Our Common Path
DAY 2: Honoring the Ministry of Dr. Martin Luther King
“In some ways, these tactics are not Jim Crow. They do not feature Night Riders and sheets…This is in fact, James Crow, Esq. Jim Crow used blunt tools. James Crow, Esq. uses surgical tools, consultants, high paid consultants and lawyers to cut out the heart of black political power.”
– The Rev. William Barber, NAACP North Carolina president, speaking about the assault on voting rights
This week, as we honor the legacy and service of Rev. Dr. Martin Luther King, Jr., and celebrate the movement that brought the old Jim Crow to its knees, we also recommit to dreaming new dreams and doing the hard work of building a movement to end the new Jim Crow. The “March on Washington” was originally named the “March for Jobs and Freedom.” And yet today the black unemployment rate is still twice that of whites. Black folks are now free to sit at any lunch counter, but they are far more likely to go to jail, be branded a criminal, and then be relegated to a permanent second-class status in which discrimination in employment, housing, access to education, and public benefits is legal once again.
The memories of Oscar Grant, Travyon Martin, and the millions their memories represent are not forgotten. Nor is the fact that nearly 50 years after the signing of the Voting Rights Act, a disheartening new assault on minority voting rights is taking place in this country—yet another reason we must be vigilant and steadfast in our quest for justice.
During these 30 Days of Love, as we embark on a spiritual journey for social justice, we can also commit to listening closely when we are called to stand in solidarity. A few weeks ago, nine Unitarian Universalist ministers joined the NAACP in issuing a call to action to participate in a Mass Moral March in Raleigh, N.C. on Saturday, February 8th. North Carolina is serving as an epicenter of sweeping new voting restrictions, as well as a host of other regressive policies. It is being viewed as a “test state to unleash these regressive chains of injustice across the country,” said our friends in North Carolina, each of whom have engaged in civil disobedience because “we knew that to suppress the vote is to suppress the spirit of a person.”
Friends, will you please heed this call to action and join the Mass Moral March on February 8th?
Just one month after the U.S. Supreme Court struck down Section 4 of the Voting Rights Act, North Carolina passed the country’s worst voter suppression laws that will have a disproportionate impact on black voters in the state. The legislature made cuts to early voting and same-day voter registration, targeted the votes of students and young people, and repealed public financing of judicial elections designed to keep special interest money out of our courtrooms. That’s not all. The Governor signed into law a bill that repealed the state’s Racial Justice Act of 2009, which allowed inmates facing the death penalty to challenge their sentences on the basis of racial discrimination.
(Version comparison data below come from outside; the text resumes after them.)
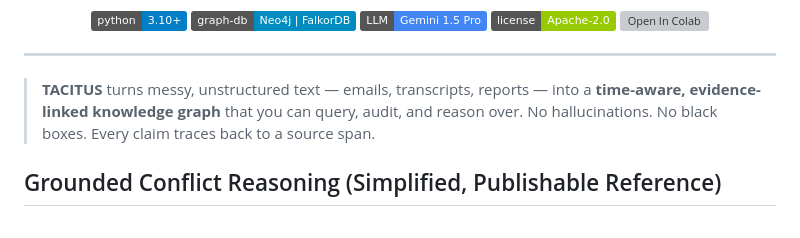
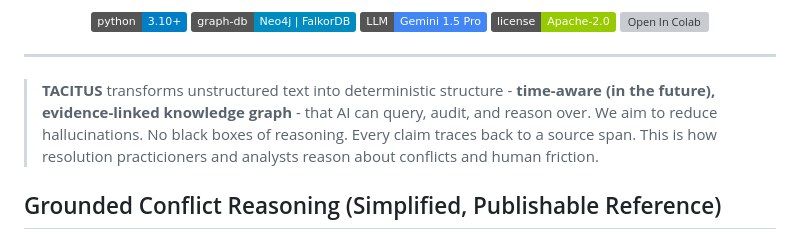
Before and after one commit to sargonxg/TACITUS-Knowledge-Pipeline-open, a Markdown page: README.md, the part around the change. GitHub-like rendering; badges without logos; grey boxes are pictures that could not be loaded.

Commit message:
Revise TACITUS description for clarity and detail
Updated the description of TACITUS to clarify its purpose and reduce ambiguity.

Signed-off-by: Giulio <giulio@tacitus.me>

```diff
--- a/README.md
+++ b/README.md
@@ -35,9 +35,9 @@
 
 ---
 
-> **TACITUS** turns messy, unstructured text — emails, transcripts, reports — into a
-> **time-aware, evidence-linked knowledge graph** that you can query, audit, and reason over.
-> No hallucinations. No black boxes. Every claim traces back to a source span.
+> **TACITUS** transforms unstructured text into deterministic structure -
+> **time-aware (in the future), evidence-linked knowledge graph** - that AI can query, audit, and reason over.
+> We aim to reduce hallucinations. No black boxes of reasoning. Every claim traces back to a source span. This is how resolution practicioners and analysts reason about conflicts and human friction.
 
 ## Grounded Conflict Reasoning (Simplified, Publishable Reference)
 
```
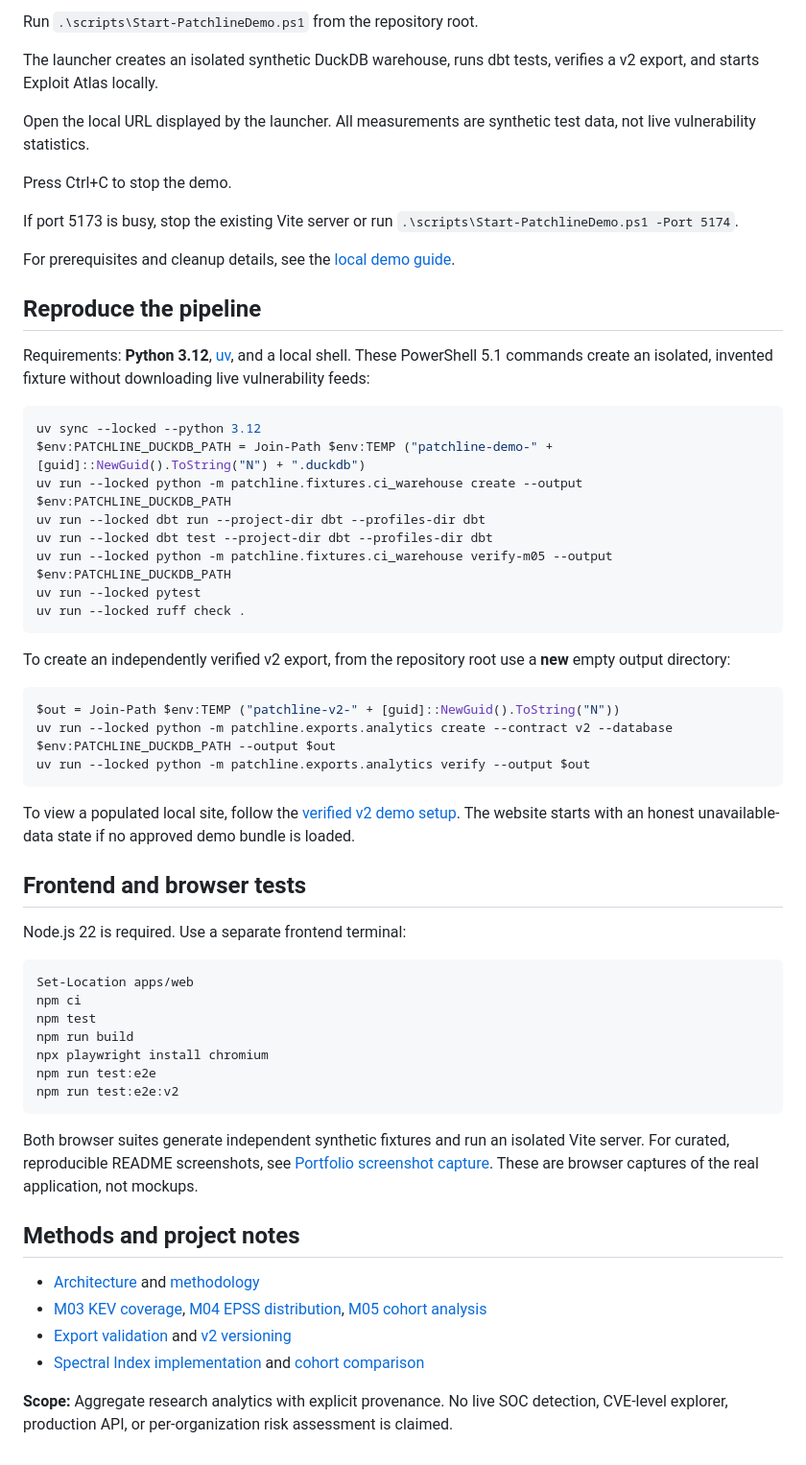
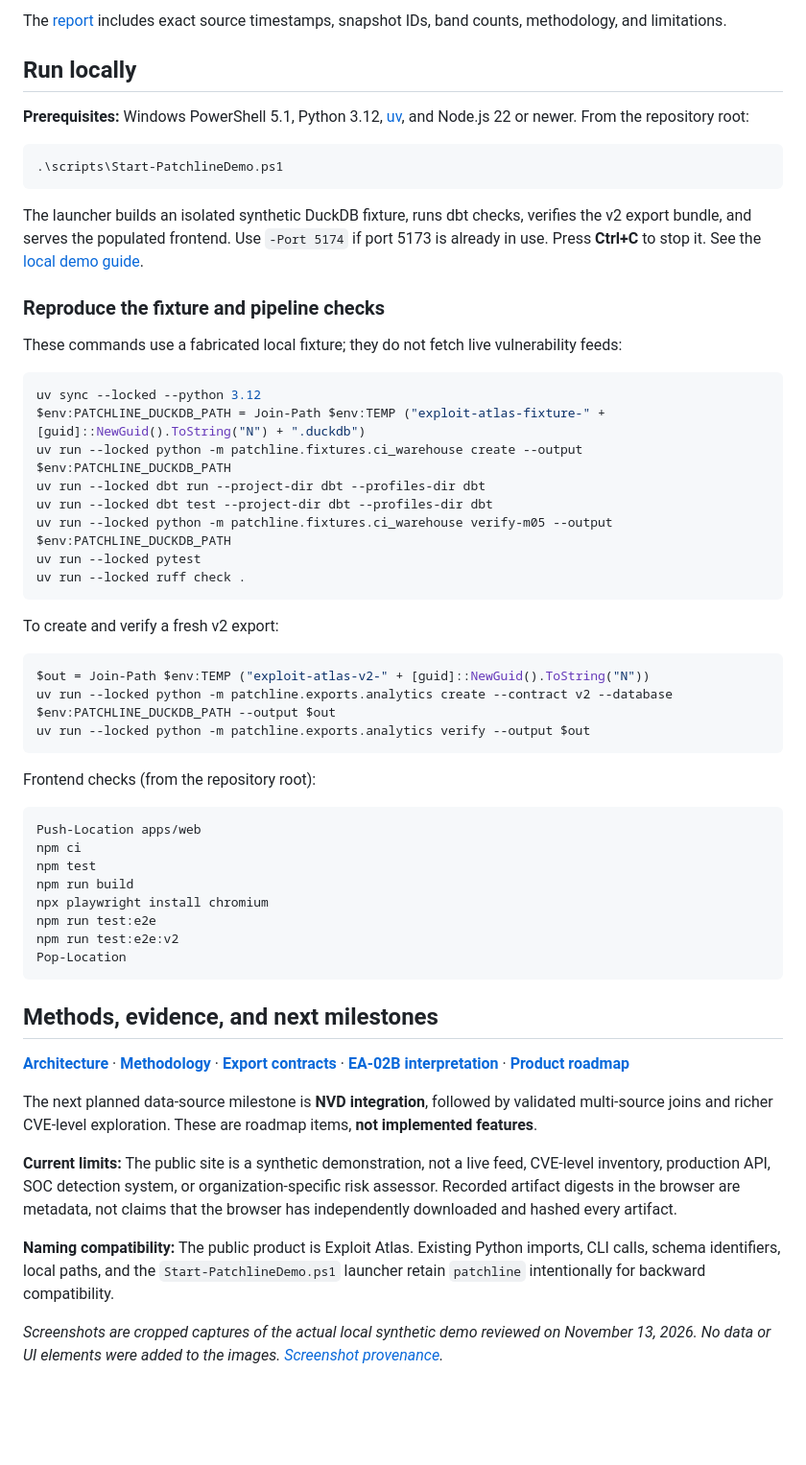
Before and after one commit to danielguillaumont/patchline, a Markdown page: README.md, the part around one of its changes. Shown at 96% size. Drawn GitHub-style; blank space fills up the shorter version.

````diff
--- a/README.md
+++ b/README.md
@@ -75,23 +72,23 @@ On Windows, use PowerShell 5.1 with Node.js 22 or newer, uv, and Python 3.12 ava
 
-Run `.\scripts\Start-PatchlineDemo.ps1` from the repository root.
+The [report](docs/research/archived-kev-epss-2026-11.md) includes exact source timestamps, snapshot IDs, band counts, methodology, and limitations.
 
-The launcher creates an isolated synthetic DuckDB warehouse, runs dbt tests, verifies a v2 export, and starts Exploit Atlas locally.
+## Run locally
 
-Open the local URL displayed by the launcher. All measurements are synthetic test data, not live vulnerability statistics.
+**Prerequisites:** Windows PowerShell 5.1, Python 3.12, [uv](https://docs.astral.sh/uv/), and Node.js 22 or newer. From the repository root:
 
-Press Ctrl+C to stop the demo.
+```powershell
+.\scripts\Start-PatchlineDemo.ps1
+```
 
-If port 5173 is busy, stop the existing Vite server or run `.\scripts\Start-PatchlineDemo.ps1 -Port 5174`.
+The launcher builds an isolated synthetic DuckDB fixture, runs dbt checks, verifies the v2 export bundle, and serves the populated frontend. Use `-Port 5174` if port 5173 is already in use. Press **Ctrl+C** to stop it. See the [local demo guide](docs/demo-p52b.md).
 
-For prerequisites and cleanup details, see the [local demo guide](docs/demo-p52b.md).
+### Reproduce the fixture and pipeline checks
 
-## Reproduce the pipeline
-
-Requirements: **Python 3.12**, [uv](https://docs.astral.sh/uv/), and a local shell. These PowerShell 5.1 commands create an isolated, invented fixture without downloading live vulnerability feeds:
+These commands use a fabricated local fixture; they do not fetch live vulnerability feeds:
 
 ```powershell
 uv sync --locked --python 3.12
-$env:PATCHLINE_DUCKDB_PATH = Join-Path $env:TEMP ("patchline-demo-" + [guid]::NewGuid().ToString("N") + ".duckdb")
+$env:PATCHLINE_DUCKDB_PATH = Join-Path $env:TEMP ("exploit-atlas-fixture-" + [guid]::NewGuid().ToString("N") + ".duckdb")
 uv run --locked python -m patchline.fixtures.ci_warehouse create --output $env:PATCHLINE_DUCKDB_PATH
 uv run --locked dbt run --project-dir dbt --profiles-dir dbt
 uv run --locked dbt test --project-dir dbt --profiles-dir dbt
@@ -100,37 +97,35 @@ uv run --locked pytest
 uv run --locked ruff check .
 ```
 
-To create an independently verified v2 export, from the repository root use a **new** empty output directory:
+To create and verify a fresh v2 export:
 
 ```powershell
-$out = Join-Path $env:TEMP ("patchline-v2-" + [guid]::NewGuid().ToString("N"))
+$out = Join-Path $env:TEMP ("exploit-atlas-v2-" + [guid]::NewGuid().ToString("N"))
 uv run --locked python -m patchline.exports.analytics create --contract v2 --database $env:PATCHLINE_DUCKDB_PATH --output $out
 uv run --locked python -m patchline.exports.analytics verify --output $out
 ```
 
-To view a populated local site, follow the [verified v2 demo setup](docs/frontend-p51c.md). The website starts with an honest unavailable-data state if no approved demo bundle is loaded.
-
-## Frontend and browser tests
-
-Node.js 22 is required. Use a separate frontend terminal:
+Frontend checks (from the repository root):
 
 ```powershell
-Set-Location apps/web
+Push-Location apps/web
 npm ci
 npm test
 npm run build
 npx playwright install chromium
 npm run test:e2e
 npm run test:e2e:v2
+Pop-Location
 ```
 
-Both browser suites generate independent synthetic fixtures and run an isolated Vite server. For curated, reproducible README screenshots, see [Portfolio screenshot capture](docs/portfolio-proof.md). These are browser captures of the real application, not mockups.
+## Methods, evidence, and next milestones
 
-## Methods and project notes
+**[Architecture](docs/architecture.md)** · **[Methodology](docs/methodology.md)** · **[Export contracts](docs/exports-p51b.md)** · **[EA-02B interpretation](docs/ea02b-chart-interpretation.md)** · **[Product roadmap](docs/roadmap-exploit-atlas.md)**
 
-- [Architecture](docs/architecture.md) and [methodology](docs/methodology.md)
-- [M03 KEV coverage](docs/dbt-p33-m03.md), [M04 EPSS distribution](docs/dbt-p33-m04.md), [M05 cohort analysis](docs/dbt-p51-m05.md)
-- [Export validation](docs/exports-p34-consumers.md) and [v2 versioning](docs/exports-p51b.md)
-- [Spectral Index implementation](docs/frontend-p41b3.md) and [cohort comparison](docs/frontend-p51c.md)
+The next planned data-source milestone is **NVD integration**, followed by validated multi-source joins and richer CVE-level exploration. These are roadmap items, **not implemented features**.
 
-**Scope:** Aggregate research analytics with explicit provenance. No live SOC detection, CVE-level explorer, production API, or per-organization risk assessment is claimed.
+**Current limits:** The public site is a synthetic demonstration, not a live feed, CVE-level inventory, production API, SOC detection system, or organization-specific risk assessor. Recorded artifact digests in the browser are metadata, not claims that the browser has independently downloaded and hashed every artifact.
+
+**Naming compatibility:** The public product is Exploit Atlas. Existing Python imports, CLI calls, schema identifiers, local paths, and the `Start-PatchlineDemo.ps1` launcher retain `patchline` intentionally for backward compatibility.
+
+*Screenshots are cropped captures of the actual local synthetic demo reviewed on November 13, 2026. No data or UI elements were added to the images. [Screenshot provenance](docs/readme-screenshots.md).*
````
Also changed, not shown: other parts of README.md (+48 -51 lines), docs/readme-screenshots.md (added, +16 -0 lines), docs/assets/exploit-atlas-brief.png (added), docs/assets/exploit-atlas-glossary.png (added), docs/assets/exploit-atlas-hero.png (added), docs/assets/exploit-atlas-mobile.png (added).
Lawmakers and the Governor have also made drastic cuts to social programs and education.
Please come to Raleigh Feb. 8, 2014. Join UUA Pres. Rev. Peter Morales; Reverend William Barber II, President of the NAACP NC; and Unitarian Universalists in North Carolina for a Mass Moral March on Raleigh for voting rights and economic, racial, and social justice.
In my view, the most important lesson we can learn from Dr. King is not what he said at the March on Washington, but what he said and did after the march. In the years following the march, he did not play politics to see what crumbs a fundamentally corrupt system might toss to the beggars for justice. Instead, he connected the dots and committed himself to building a movement that would shake the foundations of our economic and social order, so that the dream he preached in 1963 might one day be a reality everywhere in the country. Dr. King said that nothing less than “a radical restructuring of society” could possibly ensure justice and dignity for all. And he was right.
On this Martin Luther King Day, we can ask ourselves, has progress been made on some fronts? Yes, of course. But have jobs and freedom truly been won? No, we have more than a long way to go. We need to dream new dreams. And then get to work following the examples of those all around us who are putting their freedom on the line for justice, feeding the hungry, and organizing all those who know what it means to be locked up, locked out, and left behind. It’s our turn to dream. It’s our turn to make America what it must become.
With hope and gratitude,
Associate Professor of Law at Ohio State University, civil rights advocate, and author of The New Jim Crow: Mass Incarceration in the Age of Colorblindness
Read the Ware Lecture given by Dr. Martin Luther King to the 1966 General Assembly of the UUA.
Learn the history of the Ware Lecture, which has been delivered annually since 1922, and read the list of previous lecturers.